In a pair of Brooklyn Paper Op-Eds opponents to the Sheepshead Bay mosque reassert their criticism of zoning issues, while advocates fight for their right to religious freedom.
But the bigots, with their sensational quotes, still provide the focus for the mainstream media’s reports, and no legitimate conversation can emerge until they’ve been addressed.
“The Muslims have been a part and parcel of various New York communities — including the one in Sheepshead Bay — for a very long time,” writes Ibrahim Anse, the architect for the proposed mosque, in the Brooklyn Paper Op-Ed.
Anse defends the right of local Muslims to build a religious institution, pointing out that this is to serve residents and business owners – not some imagined outside constituency. He also discusses the community’s affiliation with the Muslim American Society, the target of many opponents who say the organization has ties to terrorism:
The Muslim American Society of New York, as an organization, has been around for over a decade, working with local elected officials, interfaith groups and other organizations and agencies. The Muslim American Society worked for more than a decade in the city to make a positive change in the lives of families and youth. It is an incorporated, not-for-profit organization which promotes youth development, charitable work, community service, and that is why Sheepshead Bay decided to affiliate with such an organization.
From the Muslim American Society Youth Center in Bensonhurst, to the mosques in Astoria and the Bronx, to a full-time school in Yonkers, we have been active participants in our communities. The Muslim American Society — along with the other Muslim organizations — raised funds for the Katrina disaster victims, and contributed, on the national level, $1 million for the victims of the Haiti earthquake. The society supports its projects through charitable donations from the local Muslims. Muslims in Sheepshead Bay will be part of those productive actions for the good of the community.
On the other side, Bay People member Alex Tenenbaum explains his personal opposition to any large community center on a residential street. He opposes the construction based on parking, traffic and noise concerns.
This is my home we are talking about! Can you honestly say that you wouldn’t oppose this particular construction? I beg every reader to imagine themselves in my position and please answer the following question: “What would you do?” Please, be honest with yourselves!
But Tenenbaum also seems taken aback by the accusations that he’s a bigot, a label fueled by a slew of media reports that found the crowd at anti-mosque gatherings spewing hateful remarks.
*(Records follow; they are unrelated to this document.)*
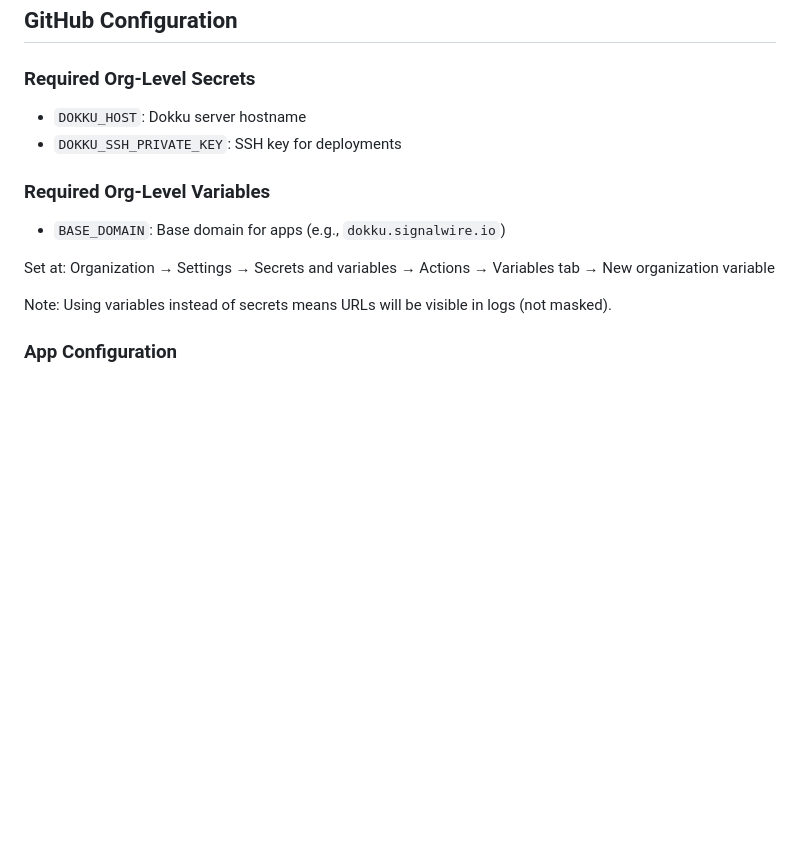
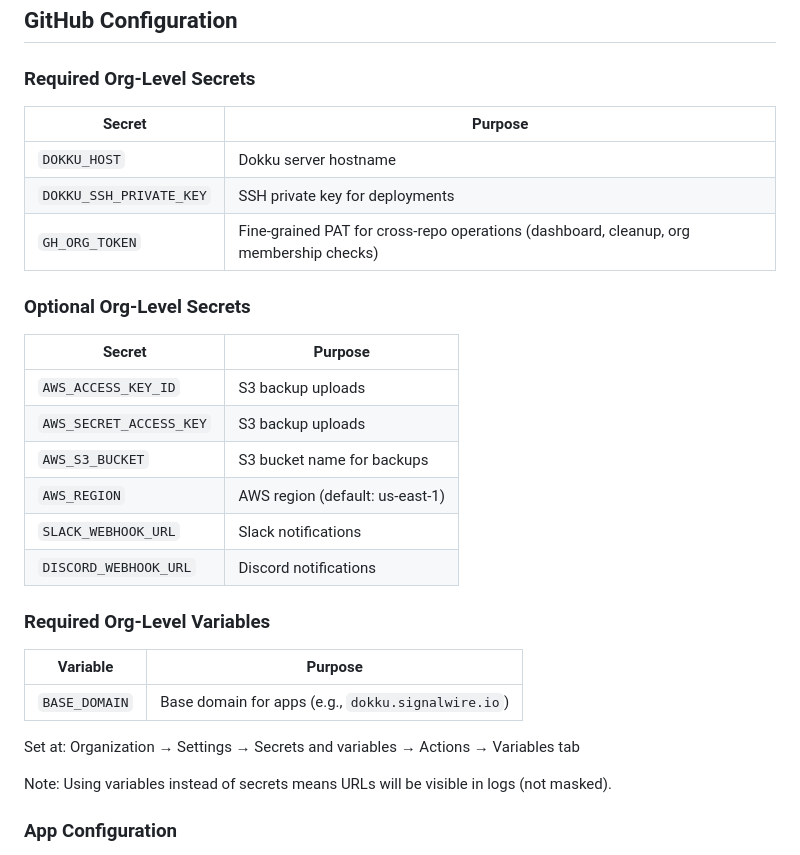
Before and after one commit to signalwire-demos/dokku-deploy-system, a Markdown page: CLAUDE.md, the part around one of its changes. Rendered like a GitHub page; blank space fills up the shorter version.

```diff
--- a/CLAUDE.md
+++ b/CLAUDE.md
@@ -117,13 +139,28 @@ dokku-cli db myapp list-backups
 ## GitHub Configuration
 
 ### Required Org-Level Secrets
-- `DOKKU_HOST`: Dokku server hostname
-- `DOKKU_SSH_PRIVATE_KEY`: SSH key for deployments
+| Secret | Purpose |
+|--------|---------|
+| `DOKKU_HOST` | Dokku server hostname |
+| `DOKKU_SSH_PRIVATE_KEY` | SSH private key for deployments |
+| `GH_ORG_TOKEN` | Fine-grained PAT for cross-repo operations (dashboard, cleanup, org membership checks) |
+
+### Optional Org-Level Secrets
+| Secret | Purpose |
+|--------|---------|
+| `AWS_ACCESS_KEY_ID` | S3 backup uploads |
+| `AWS_SECRET_ACCESS_KEY` | S3 backup uploads |
+| `AWS_S3_BUCKET` | S3 bucket name for backups |
+| `AWS_REGION` | AWS region (default: us-east-1) |
+| `SLACK_WEBHOOK_URL` | Slack notifications |
+| `DISCORD_WEBHOOK_URL` | Discord notifications |
 
 ### Required Org-Level Variables
-- `BASE_DOMAIN`: Base domain for apps (e.g., `dokku.signalwire.io`)
+| Variable | Purpose |
+|----------|---------|
+| `BASE_DOMAIN` | Base domain for apps (e.g., `dokku.signalwire.io`) |
 
-Set at: Organization → Settings → Secrets and variables → Actions → Variables tab → New organization variable
+Set at: Organization → Settings → Secrets and variables → Actions → Variables tab
 
 Note: Using variables instead of secrets means URLs will be visible in logs (not masked).
 
```
Also changed, not shown: other parts of CLAUDE.md (+76 -17 lines).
Bigotry, he asserts, isn’t at the heart of his opposition:
Proponents of the mosque are trying to convince everyone that our concerns are ungrounded. Moreover, anyone opposing the project is called an “Islamophobe.” That characterization is unfair and very painful. I would oppose any type of large building, synagogue, church, mosque, or any other non-religious structure that would threaten to destroy my family’s right to quietly use and enjoy our property.
We will protect our rights and we will make sure our American dreams and our quality of life are not sacrificed on the altar of political correctness.
Tenenbaum was one of the first people Sheepshead Bites spoke to about the mosque, way back before the story had surfaced. We can vouch that his opposition has remained consistently against zoning issues. Anse, too, has been a helpful source in shaping our stories.
But, as we’ve written before, there are more than two sides to this story. Too many people oppose the mosque for the wrong reason. These Op-Eds show a rational conversation, but as we, and many other reporters found, there is an overwhelming sense of bigotry and hatred emanating from the opposition. And the damage caused by those hatemongers has not only undermined Bay People and those who oppose it for zoning issues, but it has branded the entire neighborhood as racist and unwelcoming.
Just as marking all Muslims as terrorists is wrong, labeling all those who oppose the mosque as “Islamophobes” is equally wrong. Tenenbaum does not strike me as a hateful person. He is no Islamophobe.
But that villainous and vocal segment, filled of hate and ignorance, do need to be rooted out of the debate, and they need to be told in no uncertain terms that they’re wrong.
Until then, the legitimate arguments against the mosque will fall on deaf ears, and those for the mosque will focus on battling prejudice. That’s a poor playing field for finding a compromise befitting our great and welcoming community.